### Task requirements
Set down a faithful copy of every record below, with no images.

### Task inputs
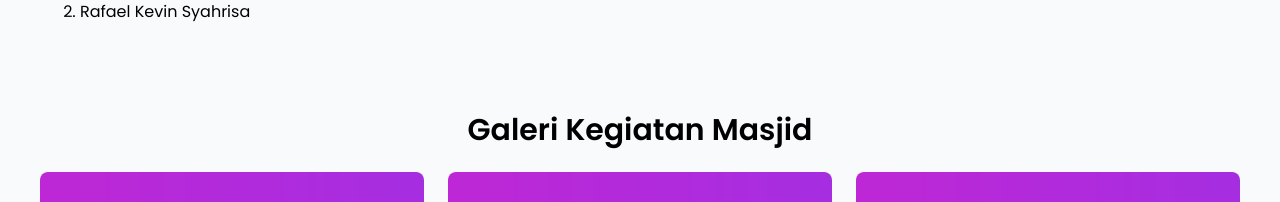
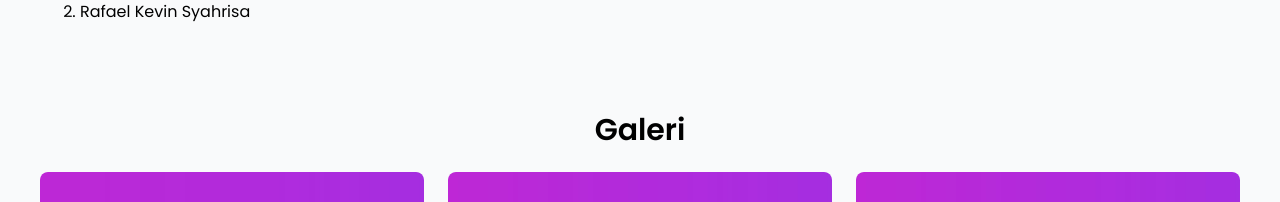
Before and after one commit to siddiqfathurahman/Masjid-ALAnhar, a React (Vite) app: page /organisasi/ramah in a window 1280 px wide. Shown: the part 1708-1910 px from the top of the page. Built offline with nearby package versions, Linux system fonts and the light colour scheme.

Commit message:
update galery

```diff
--- a/src/pages/Aisyiyah.jsx
+++ b/src/pages/Aisyiyah.jsx
@@ -59,7 +59,7 @@ const Aisyiyah = () => {
       </div>
 
       <Gallery
-        title="Galeri Kegiatan Masjid"
+        title="Galeri"
         images={images}
         imageStyle="rounded-lg shadow-lg"
       />
--- a/src/pages/Ramah.jsx
+++ b/src/pages/Ramah.jsx
@@ -55,7 +55,7 @@ export default function Ramah() {
       <Struktur />
       <Bidang />
       <Gallery
-        title="Galeri Kegiatan Masjid"
+        title="Galeri"
         images={images}
         imageStyle="rounded-lg shadow-lg"
       />
```
Also changed, not shown: src/components/ui/Infaq.jsx (deleted).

### Solution to the problem
Before and after one commit to siddiqfathurahman/Masjid-ALAnhar, a React (Vite) app: page /organisasi/ramah in a window 1280 px wide. Shown: the part 1708-1910 px from the top of the page. Built offline with nearby package versions, Linux system fonts and the light colour scheme.

Commit message:
update galery

```diff
--- a/src/pages/Aisyiyah.jsx
+++ b/src/pages/Aisyiyah.jsx
@@ -59,7 +59,7 @@ const Aisyiyah = () => {
       </div>
 
       <Gallery
-        title="Galeri Kegiatan Masjid"
+        title="Galeri"
         images={images}
         imageStyle="rounded-lg shadow-lg"
       />
--- a/src/pages/Ramah.jsx
+++ b/src/pages/Ramah.jsx
@@ -55,7 +55,7 @@ export default function Ramah() {
       <Struktur />
       <Bidang />
       <Gallery
-        title="Galeri Kegiatan Masjid"
+        title="Galeri"
         images={images}
         imageStyle="rounded-lg shadow-lg"
       />
```
Also changed, not shown: src/components/ui/Infaq.jsx (deleted).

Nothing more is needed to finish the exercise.